__ACTIVITY__.
Look through the records below for the line with "Before and after one commit to Birkbeck/museum-analytics, a" and the line with "Also changed, not shown: 34", then return those lines and all lines between, exactly.

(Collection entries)
"""

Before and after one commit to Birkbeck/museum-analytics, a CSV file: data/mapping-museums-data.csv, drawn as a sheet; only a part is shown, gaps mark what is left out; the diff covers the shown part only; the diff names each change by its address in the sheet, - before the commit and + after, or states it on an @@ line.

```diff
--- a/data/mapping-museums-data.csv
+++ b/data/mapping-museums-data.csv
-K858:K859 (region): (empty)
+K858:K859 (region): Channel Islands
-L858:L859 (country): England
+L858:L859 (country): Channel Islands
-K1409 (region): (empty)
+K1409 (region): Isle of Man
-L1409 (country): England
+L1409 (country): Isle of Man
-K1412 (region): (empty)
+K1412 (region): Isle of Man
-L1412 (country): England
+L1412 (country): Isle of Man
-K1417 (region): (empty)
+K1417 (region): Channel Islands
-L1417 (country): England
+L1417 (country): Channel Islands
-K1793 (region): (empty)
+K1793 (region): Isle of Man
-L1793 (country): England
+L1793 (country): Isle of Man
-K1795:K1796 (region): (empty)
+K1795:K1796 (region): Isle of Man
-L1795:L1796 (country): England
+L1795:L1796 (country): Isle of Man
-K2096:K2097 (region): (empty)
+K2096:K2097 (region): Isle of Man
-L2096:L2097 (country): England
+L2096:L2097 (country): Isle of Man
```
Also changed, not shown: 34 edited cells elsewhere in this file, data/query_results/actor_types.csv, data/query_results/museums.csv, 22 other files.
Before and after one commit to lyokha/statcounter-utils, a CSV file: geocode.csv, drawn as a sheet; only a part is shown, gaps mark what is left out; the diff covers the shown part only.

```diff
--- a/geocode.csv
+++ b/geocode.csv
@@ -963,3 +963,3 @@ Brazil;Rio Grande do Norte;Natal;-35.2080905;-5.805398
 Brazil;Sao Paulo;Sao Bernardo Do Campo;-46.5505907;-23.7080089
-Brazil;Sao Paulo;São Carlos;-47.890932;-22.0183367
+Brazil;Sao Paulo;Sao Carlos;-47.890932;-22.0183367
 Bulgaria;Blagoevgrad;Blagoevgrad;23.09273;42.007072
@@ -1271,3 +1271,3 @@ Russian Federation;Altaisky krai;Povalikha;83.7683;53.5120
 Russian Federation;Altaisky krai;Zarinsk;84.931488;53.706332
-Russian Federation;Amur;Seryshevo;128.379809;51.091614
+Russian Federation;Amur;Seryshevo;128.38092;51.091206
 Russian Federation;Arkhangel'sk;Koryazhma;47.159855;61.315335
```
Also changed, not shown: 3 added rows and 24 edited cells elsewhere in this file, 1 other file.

"""
"""

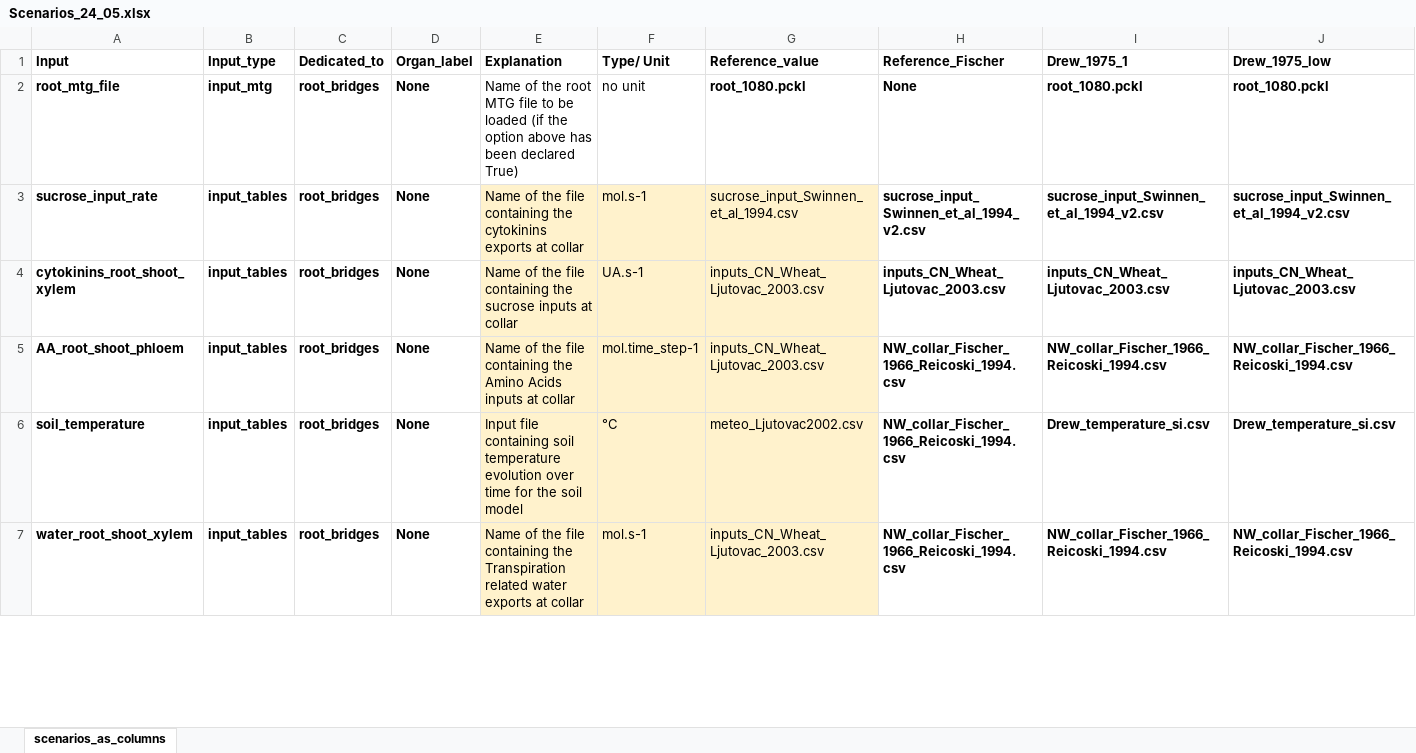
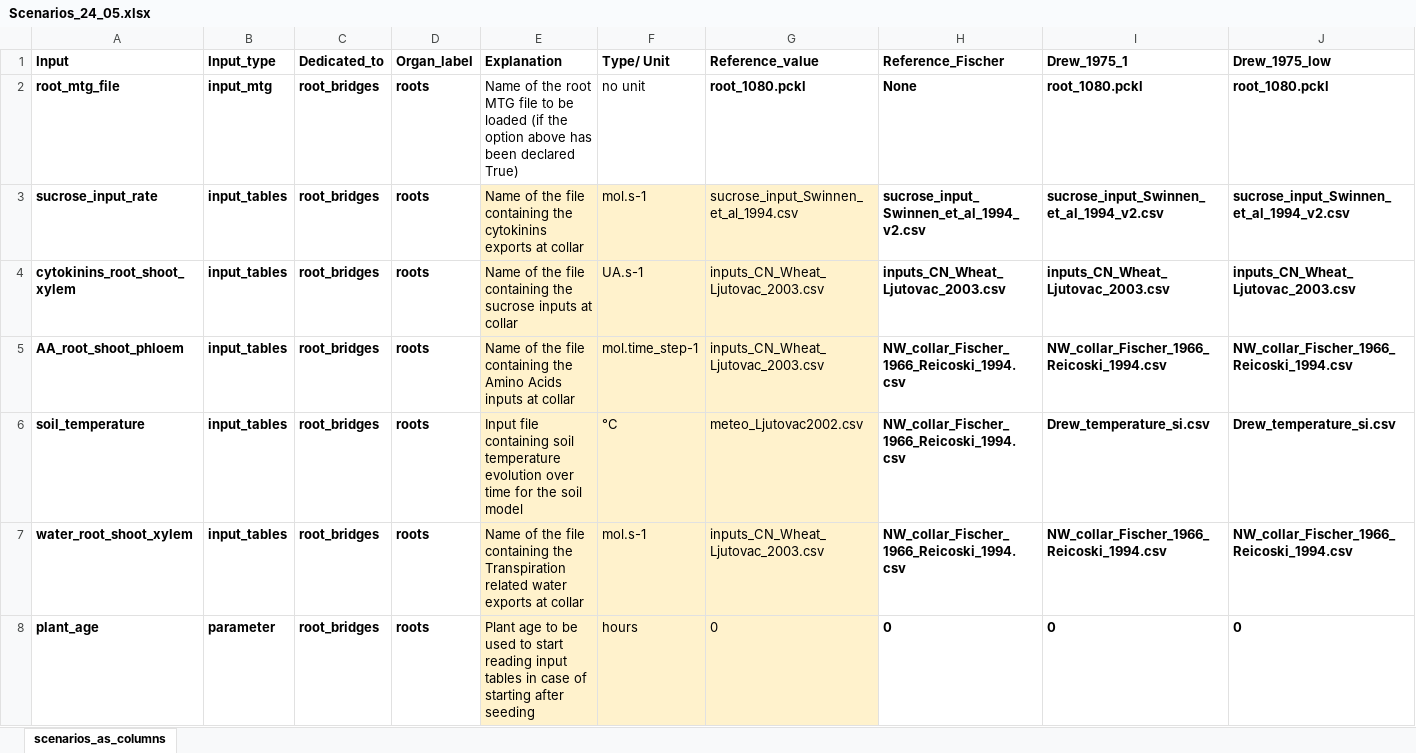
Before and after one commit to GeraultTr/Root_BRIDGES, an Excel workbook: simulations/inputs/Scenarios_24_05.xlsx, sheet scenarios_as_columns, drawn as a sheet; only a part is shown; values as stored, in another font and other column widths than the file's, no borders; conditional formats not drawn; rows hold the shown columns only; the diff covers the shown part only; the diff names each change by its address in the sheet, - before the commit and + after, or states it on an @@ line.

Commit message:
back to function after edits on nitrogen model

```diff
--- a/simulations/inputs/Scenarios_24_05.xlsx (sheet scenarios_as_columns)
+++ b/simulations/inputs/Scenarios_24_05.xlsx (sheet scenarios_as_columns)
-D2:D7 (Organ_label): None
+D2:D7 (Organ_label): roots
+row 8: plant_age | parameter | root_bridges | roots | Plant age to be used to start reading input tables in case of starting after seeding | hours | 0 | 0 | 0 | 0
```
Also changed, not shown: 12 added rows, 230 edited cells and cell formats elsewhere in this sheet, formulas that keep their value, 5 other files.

"""

__ANSWER TO THIS EXERCISE__.
Before and after one commit to Birkbeck/museum-analytics, a CSV file: data/mapping-museums-data.csv, drawn as a sheet; only a part is shown, gaps mark what is left out; the diff covers the shown part only; the diff names each change by its address in the sheet, - before the commit and + after, or states it on an @@ line.

```diff
--- a/data/mapping-museums-data.csv
+++ b/data/mapping-museums-data.csv
-K858:K859 (region): (empty)
+K858:K859 (region): Channel Islands
-L858:L859 (country): England
+L858:L859 (country): Channel Islands
-K1409 (region): (empty)
+K1409 (region): Isle of Man
-L1409 (country): England
+L1409 (country): Isle of Man
-K1412 (region): (empty)
+K1412 (region): Isle of Man
-L1412 (country): England
+L1412 (country): Isle of Man
-K1417 (region): (empty)
+K1417 (region): Channel Islands
-L1417 (country): England
+L1417 (country): Channel Islands
-K1793 (region): (empty)
+K1793 (region): Isle of Man
-L1793 (country): England
+L1793 (country): Isle of Man
-K1795:K1796 (region): (empty)
+K1795:K1796 (region): Isle of Man
-L1795:L1796 (country): England
+L1795:L1796 (country): Isle of Man
-K2096:K2097 (region): (empty)
+K2096:K2097 (region): Isle of Man
-L2096:L2097 (country): England
+L2096:L2097 (country): Isle of Man
```
Also changed, not shown: 34 edited cells elsewhere in this file, data/query_results/actor_types.csv, data/query_results/museums.csv, 22 other files.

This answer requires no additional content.